WASHINGTON – House Speaker John Boehner candidly summed up the other day how the first month of the Republican-controlled 114th Congress had gone.
"Yes, there have been a couple of stumbles," Boehner, R-Ohio, told reporters.
When Republicans assumed the gavel in both chambers of Congress for the first time in eight years as a result of their election victories in November, they came in with a game plan:
Offer legislation that draws contrasts between them and President Obama; score victories passing bipartisan bills that Obama would have to grudgingly accept or veto; and not frighten voters away from choosing a Republican for the White House in 2016.
But a series of missteps set the game plan off script.
In January, Republican leaders in the House pulled a controversial border security bill from consideration, claiming a snowstorm made it impossible to hold a vote. So far there's been no effort to reschedule.
Conservative Republicans and Democrats who opposed the measure said the weather was a convenient excuse to shelve a bill that was in danger of failing on the House floor.

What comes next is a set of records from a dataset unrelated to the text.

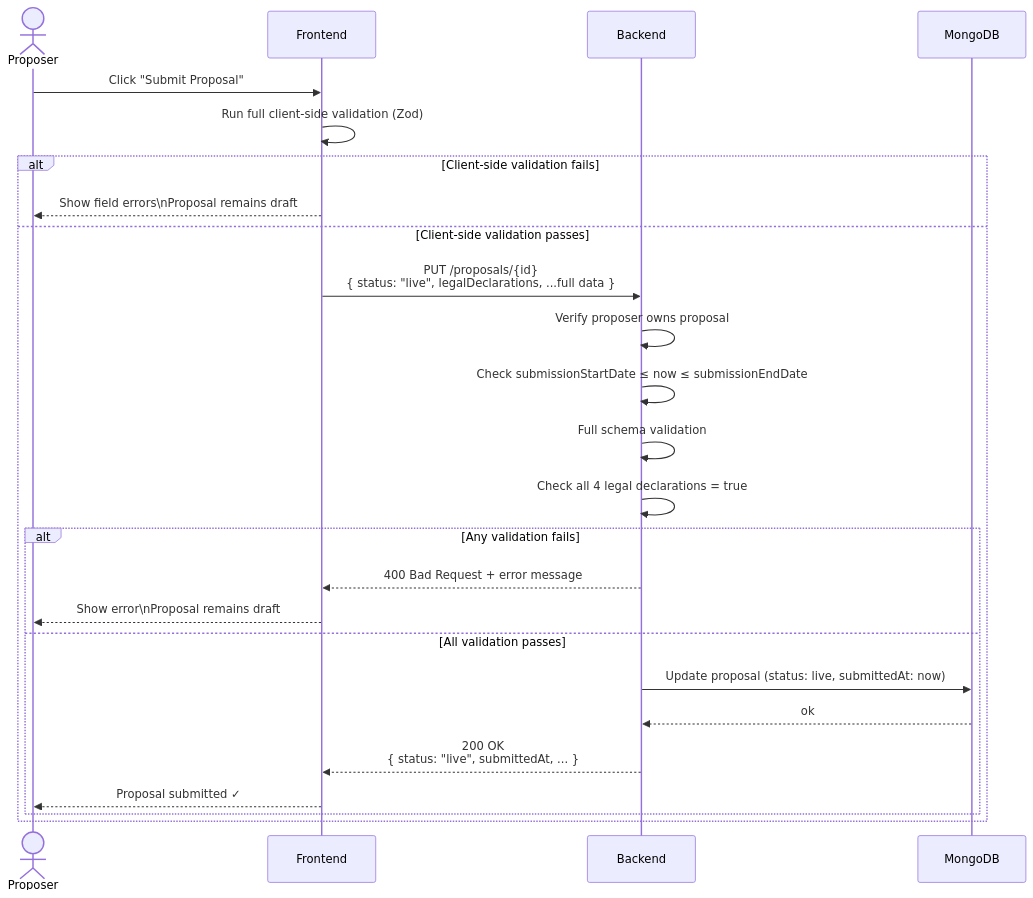
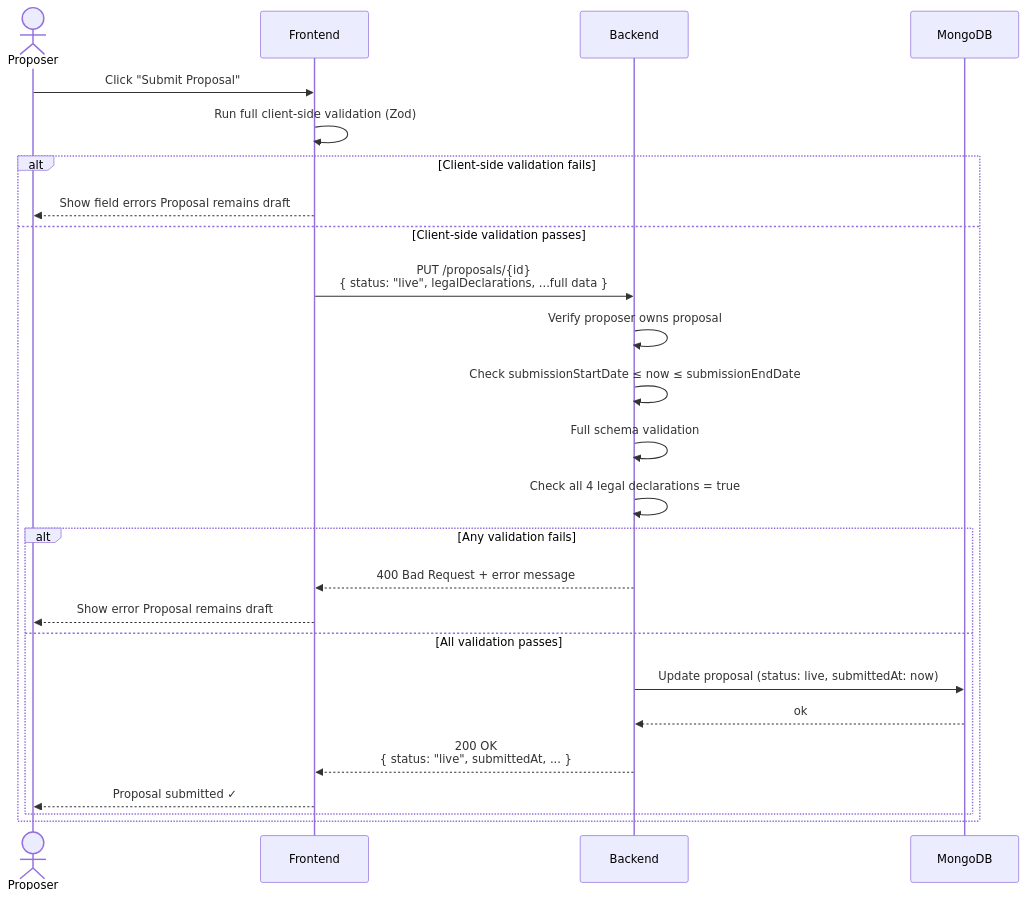
Before and after one commit to lerna-labs/ekklesia-proposal-module: the fifth of 8 diagrams in docs/proposal-flow.md, drawn with Mermaid. The commit also changed other lines of this file, not shown here.

Commit message:
GitHub is not rendering line breaks in Mermaid diagrams, updating to remove them.

````diff
--- a/docs/proposal-flow.md
+++ b/docs/proposal-flow.md
@@ -176,30 +176,30 @@
 ```mermaid
 sequenceDiagram
     actor Proposer
     participant Frontend
     participant Backend
     participant MongoDB
 
     Proposer->>Frontend: Click "Submit Proposal"
     Frontend->>Frontend: Run full client-side validation (Zod)
 
     alt Client-side validation fails
-        Frontend-->>Proposer: Show field errors\nProposal remains draft
+        Frontend-->>Proposer: Show field errors Proposal remains draft
     else Client-side validation passes
         Frontend->>Backend: PUT /proposals/{id}<br/>{ status: "live", legalDeclarations, ...full data }
         Backend->>Backend: Verify proposer owns proposal
         Backend->>Backend: Check submissionStartDate ≤ now ≤ submissionEndDate
         Backend->>Backend: Full schema validation
         Backend->>Backend: Check all 4 legal declarations = true
 
         alt Any validation fails
             Backend-->>Frontend: 400 Bad Request + error message
-            Frontend-->>Proposer: Show error\nProposal remains draft
+            Frontend-->>Proposer: Show error Proposal remains draft
         else All validation passes
             Backend->>MongoDB: Update proposal (status: live, submittedAt: now)
             MongoDB-->>Backend: ok
             Backend-->>Frontend: 200 OK<br/>{ status: "live", submittedAt, ... }
             Frontend-->>Proposer: Proposal submitted ✓
         end
     end
 ```
````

Boehner's leadership team also had to yank another GOP-sponsored bill — one that would ban most abortions after a 20-week pregnancy. Some Republicans complained that its rape-reporting requirements exposed a rift between the party's moderate and conservative wings.
Even on the new Congress' first day, Boehner had to weather a rebellion when 25 mostly conservative Republicans voted for someone other than him to be House speaker.
"Week one, we had the vote for speaker. Week two, we debated deporting children. Week three, we're debating rape and incest," said moderate Rep. Charlie Dent, R-Pa. "I just can't wait for week four."
The apparent rise of moderate House Republicans has riled conservatives.
"I think you're going to see again and again it's going to be moderate and liberal Republicans who are going to make it difficult to move forward," said Rep. Tim Huelskamp, R-Kan. "The heart of the Republican Party is conservatives. Liberals are in the other party."
As GOP unity in the House seems elusive, party solidarity between the House and Senate could be equally challenging.
House and Senate Republicans — who envisioned greater cooperation — are squabbling over immigration after the House passed a bill that would fully fund the Department of Homeland Security through September but also would reverse Obama's executive actions on immigration.
Facing a Feb. 27 deadline before the Homeland Security budget runs dry, Republican senators are struggling over how to fund it and keep conservatives happy by attacking Obama's solo moves.
Sen. Lindsey Graham, R-S.C., who supports an immigration overhaul, said, "I don't know, honest to God, how this movie ends."